* To do
Copy every line of the entries that has the string "import" in it.

:::

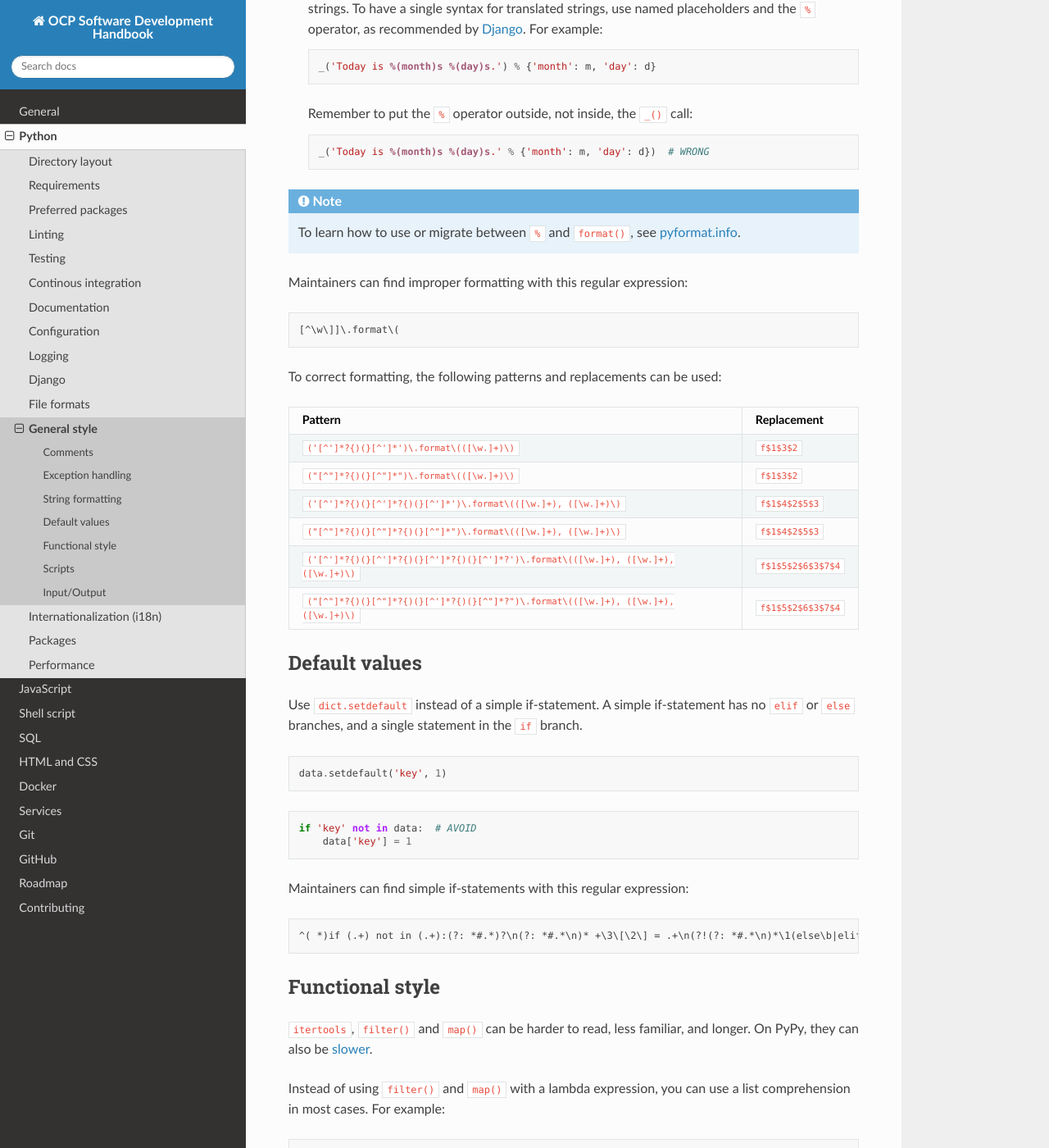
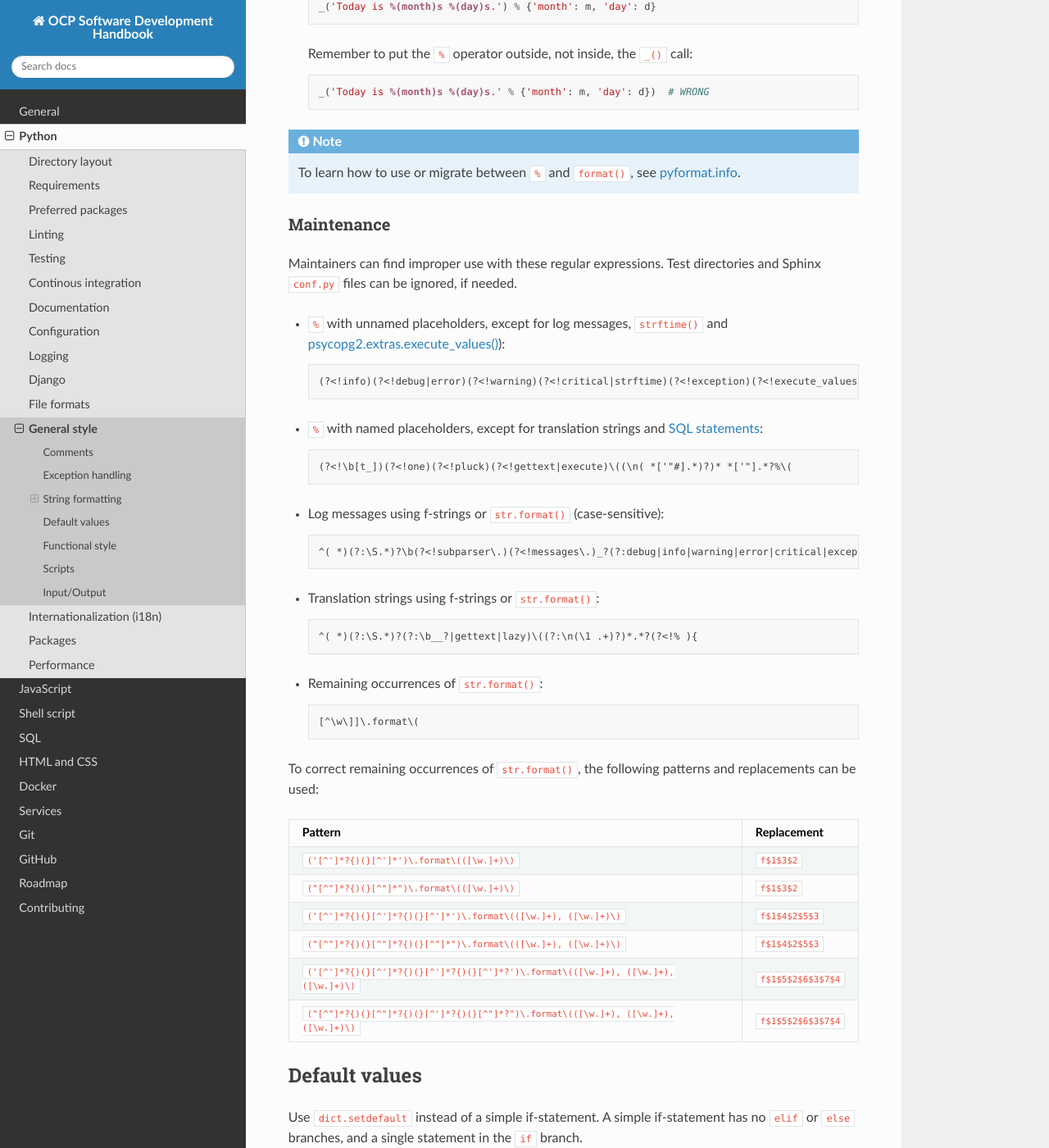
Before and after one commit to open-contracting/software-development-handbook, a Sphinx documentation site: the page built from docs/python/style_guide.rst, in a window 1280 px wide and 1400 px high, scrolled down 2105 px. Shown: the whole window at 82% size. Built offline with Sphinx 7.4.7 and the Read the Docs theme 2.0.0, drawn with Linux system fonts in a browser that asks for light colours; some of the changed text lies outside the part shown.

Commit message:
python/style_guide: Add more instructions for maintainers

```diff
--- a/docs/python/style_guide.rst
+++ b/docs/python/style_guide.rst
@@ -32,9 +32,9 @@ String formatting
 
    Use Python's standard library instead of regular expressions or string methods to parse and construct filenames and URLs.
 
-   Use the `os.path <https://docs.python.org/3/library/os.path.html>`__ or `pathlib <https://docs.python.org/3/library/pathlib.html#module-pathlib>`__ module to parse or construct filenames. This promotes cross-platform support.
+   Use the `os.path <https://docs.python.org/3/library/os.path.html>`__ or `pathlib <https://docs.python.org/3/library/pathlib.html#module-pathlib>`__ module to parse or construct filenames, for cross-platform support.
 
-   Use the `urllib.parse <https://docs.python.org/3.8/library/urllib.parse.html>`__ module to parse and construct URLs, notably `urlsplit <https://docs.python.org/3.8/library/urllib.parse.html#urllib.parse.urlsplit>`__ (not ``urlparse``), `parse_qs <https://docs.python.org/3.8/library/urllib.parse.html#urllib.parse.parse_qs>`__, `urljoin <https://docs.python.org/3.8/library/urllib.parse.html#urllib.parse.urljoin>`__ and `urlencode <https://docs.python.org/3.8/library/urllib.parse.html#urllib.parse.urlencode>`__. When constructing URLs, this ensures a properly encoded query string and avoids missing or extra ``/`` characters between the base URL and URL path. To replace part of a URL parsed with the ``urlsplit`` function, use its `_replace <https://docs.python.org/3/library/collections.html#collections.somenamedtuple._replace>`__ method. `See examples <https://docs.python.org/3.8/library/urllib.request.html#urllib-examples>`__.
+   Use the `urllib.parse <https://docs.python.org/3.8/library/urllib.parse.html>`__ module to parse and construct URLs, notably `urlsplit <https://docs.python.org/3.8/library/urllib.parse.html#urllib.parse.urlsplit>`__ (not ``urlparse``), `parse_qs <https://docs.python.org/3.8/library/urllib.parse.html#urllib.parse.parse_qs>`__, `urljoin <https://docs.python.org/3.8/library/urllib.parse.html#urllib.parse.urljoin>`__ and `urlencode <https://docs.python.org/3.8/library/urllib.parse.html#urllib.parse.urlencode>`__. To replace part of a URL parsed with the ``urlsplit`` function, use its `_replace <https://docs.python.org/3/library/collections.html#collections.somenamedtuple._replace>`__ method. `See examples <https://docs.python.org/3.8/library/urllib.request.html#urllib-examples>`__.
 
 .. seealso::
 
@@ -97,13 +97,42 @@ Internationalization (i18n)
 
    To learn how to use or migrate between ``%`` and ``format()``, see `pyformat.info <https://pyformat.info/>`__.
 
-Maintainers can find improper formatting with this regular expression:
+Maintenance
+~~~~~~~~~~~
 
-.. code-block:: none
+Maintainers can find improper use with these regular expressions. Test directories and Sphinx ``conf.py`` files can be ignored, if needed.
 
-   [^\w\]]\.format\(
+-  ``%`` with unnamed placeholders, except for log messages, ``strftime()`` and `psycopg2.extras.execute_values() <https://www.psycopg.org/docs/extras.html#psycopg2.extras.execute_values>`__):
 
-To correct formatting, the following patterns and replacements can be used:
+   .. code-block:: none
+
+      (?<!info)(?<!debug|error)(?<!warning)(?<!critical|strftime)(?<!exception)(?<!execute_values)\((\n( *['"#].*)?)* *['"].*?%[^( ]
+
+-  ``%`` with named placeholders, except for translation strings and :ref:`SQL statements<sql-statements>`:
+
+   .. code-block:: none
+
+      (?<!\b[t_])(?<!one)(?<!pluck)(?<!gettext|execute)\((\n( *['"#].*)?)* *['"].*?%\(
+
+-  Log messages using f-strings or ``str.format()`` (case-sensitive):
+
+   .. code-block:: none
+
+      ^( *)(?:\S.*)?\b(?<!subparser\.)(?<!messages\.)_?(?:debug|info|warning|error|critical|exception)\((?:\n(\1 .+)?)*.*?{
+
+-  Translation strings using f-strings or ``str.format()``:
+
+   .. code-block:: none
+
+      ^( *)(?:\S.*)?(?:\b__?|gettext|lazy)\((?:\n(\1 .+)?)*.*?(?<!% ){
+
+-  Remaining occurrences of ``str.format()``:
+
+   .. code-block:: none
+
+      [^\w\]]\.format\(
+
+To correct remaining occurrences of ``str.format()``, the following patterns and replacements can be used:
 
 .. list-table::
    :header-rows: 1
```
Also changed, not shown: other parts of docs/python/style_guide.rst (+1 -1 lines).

:::

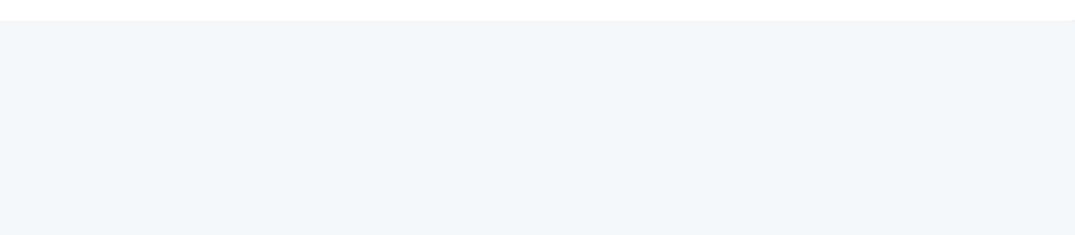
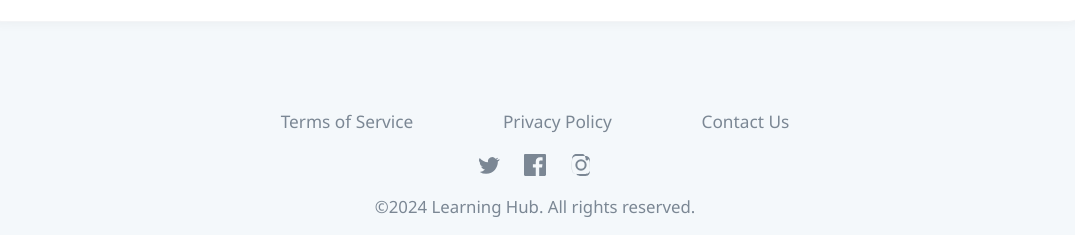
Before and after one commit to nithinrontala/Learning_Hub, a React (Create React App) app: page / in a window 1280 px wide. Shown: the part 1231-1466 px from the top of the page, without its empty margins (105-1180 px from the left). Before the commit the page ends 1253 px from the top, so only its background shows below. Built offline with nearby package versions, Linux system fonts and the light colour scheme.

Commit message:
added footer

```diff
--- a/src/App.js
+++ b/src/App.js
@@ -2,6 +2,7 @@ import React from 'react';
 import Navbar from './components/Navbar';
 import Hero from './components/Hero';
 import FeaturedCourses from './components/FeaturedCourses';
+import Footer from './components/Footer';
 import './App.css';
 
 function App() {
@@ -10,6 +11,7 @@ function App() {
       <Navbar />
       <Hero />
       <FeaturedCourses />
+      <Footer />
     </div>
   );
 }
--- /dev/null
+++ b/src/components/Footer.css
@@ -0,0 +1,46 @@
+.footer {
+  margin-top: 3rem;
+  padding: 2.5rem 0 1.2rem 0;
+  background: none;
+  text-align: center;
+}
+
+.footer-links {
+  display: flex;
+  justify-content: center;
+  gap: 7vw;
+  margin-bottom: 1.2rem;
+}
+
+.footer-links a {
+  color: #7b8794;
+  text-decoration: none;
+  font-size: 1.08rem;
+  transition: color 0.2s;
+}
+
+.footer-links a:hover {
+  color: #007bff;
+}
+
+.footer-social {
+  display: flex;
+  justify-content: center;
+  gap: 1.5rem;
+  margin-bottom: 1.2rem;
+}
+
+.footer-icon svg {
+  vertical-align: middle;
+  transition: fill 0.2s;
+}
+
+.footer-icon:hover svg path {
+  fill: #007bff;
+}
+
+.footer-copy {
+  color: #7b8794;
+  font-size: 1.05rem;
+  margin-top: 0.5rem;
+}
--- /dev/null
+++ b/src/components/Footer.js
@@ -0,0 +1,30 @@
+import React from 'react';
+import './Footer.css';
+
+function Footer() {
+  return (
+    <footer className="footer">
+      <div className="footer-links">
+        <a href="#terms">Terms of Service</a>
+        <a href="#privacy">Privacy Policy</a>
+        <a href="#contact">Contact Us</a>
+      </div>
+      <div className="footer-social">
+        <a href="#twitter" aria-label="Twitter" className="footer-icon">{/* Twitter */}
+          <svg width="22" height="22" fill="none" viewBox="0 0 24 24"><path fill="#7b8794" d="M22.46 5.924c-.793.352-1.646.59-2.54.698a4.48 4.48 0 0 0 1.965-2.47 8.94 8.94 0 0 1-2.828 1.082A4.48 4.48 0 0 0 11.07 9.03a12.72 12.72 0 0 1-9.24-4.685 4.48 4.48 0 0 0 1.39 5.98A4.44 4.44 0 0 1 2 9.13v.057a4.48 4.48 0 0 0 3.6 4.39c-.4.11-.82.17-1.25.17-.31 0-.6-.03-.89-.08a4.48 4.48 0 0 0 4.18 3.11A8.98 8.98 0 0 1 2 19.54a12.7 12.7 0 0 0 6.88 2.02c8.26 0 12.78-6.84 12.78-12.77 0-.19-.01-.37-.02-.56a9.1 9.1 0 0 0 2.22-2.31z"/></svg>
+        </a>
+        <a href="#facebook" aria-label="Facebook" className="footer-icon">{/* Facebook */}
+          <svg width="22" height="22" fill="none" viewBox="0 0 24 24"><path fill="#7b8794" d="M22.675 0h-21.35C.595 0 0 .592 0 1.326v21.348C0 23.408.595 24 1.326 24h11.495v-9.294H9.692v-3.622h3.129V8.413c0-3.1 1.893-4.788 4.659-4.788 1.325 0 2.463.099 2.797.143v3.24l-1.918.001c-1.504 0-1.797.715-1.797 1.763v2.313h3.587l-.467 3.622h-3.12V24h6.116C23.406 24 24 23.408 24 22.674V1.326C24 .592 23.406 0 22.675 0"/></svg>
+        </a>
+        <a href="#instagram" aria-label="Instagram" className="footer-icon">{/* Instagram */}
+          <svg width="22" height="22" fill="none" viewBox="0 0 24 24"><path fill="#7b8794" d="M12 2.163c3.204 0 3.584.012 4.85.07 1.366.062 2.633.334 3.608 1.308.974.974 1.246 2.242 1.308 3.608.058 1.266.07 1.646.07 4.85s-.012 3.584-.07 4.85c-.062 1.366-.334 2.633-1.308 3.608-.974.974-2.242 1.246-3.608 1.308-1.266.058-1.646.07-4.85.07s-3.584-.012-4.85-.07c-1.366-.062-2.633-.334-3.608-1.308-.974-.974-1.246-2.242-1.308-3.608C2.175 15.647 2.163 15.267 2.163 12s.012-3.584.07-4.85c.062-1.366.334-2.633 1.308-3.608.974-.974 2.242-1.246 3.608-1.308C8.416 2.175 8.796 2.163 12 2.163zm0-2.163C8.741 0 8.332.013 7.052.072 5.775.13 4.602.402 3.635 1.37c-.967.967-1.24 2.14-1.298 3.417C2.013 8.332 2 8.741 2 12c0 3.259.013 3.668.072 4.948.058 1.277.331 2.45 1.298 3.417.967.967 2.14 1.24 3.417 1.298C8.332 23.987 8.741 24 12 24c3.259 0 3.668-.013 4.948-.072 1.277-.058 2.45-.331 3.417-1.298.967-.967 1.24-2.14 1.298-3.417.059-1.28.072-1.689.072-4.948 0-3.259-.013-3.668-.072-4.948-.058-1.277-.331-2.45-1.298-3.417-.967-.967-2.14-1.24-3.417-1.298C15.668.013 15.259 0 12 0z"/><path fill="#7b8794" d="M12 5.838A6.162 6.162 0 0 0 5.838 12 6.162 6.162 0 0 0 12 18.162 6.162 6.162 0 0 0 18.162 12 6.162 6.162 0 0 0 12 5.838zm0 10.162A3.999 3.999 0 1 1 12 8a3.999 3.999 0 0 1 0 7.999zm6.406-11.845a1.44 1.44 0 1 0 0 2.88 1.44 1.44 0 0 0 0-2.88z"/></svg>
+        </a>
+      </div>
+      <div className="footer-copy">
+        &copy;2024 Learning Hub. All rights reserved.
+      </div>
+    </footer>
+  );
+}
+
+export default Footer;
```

:::

* Problem solution
@@ -2,6 +2,7 @@ import React from 'react';
 import Navbar from './components/Navbar';
 import Hero from './components/Hero';
 import FeaturedCourses from './components/FeaturedCourses';
+import Footer from './components/Footer';
 import './App.css';
+import React from 'react';
+import './Footer.css';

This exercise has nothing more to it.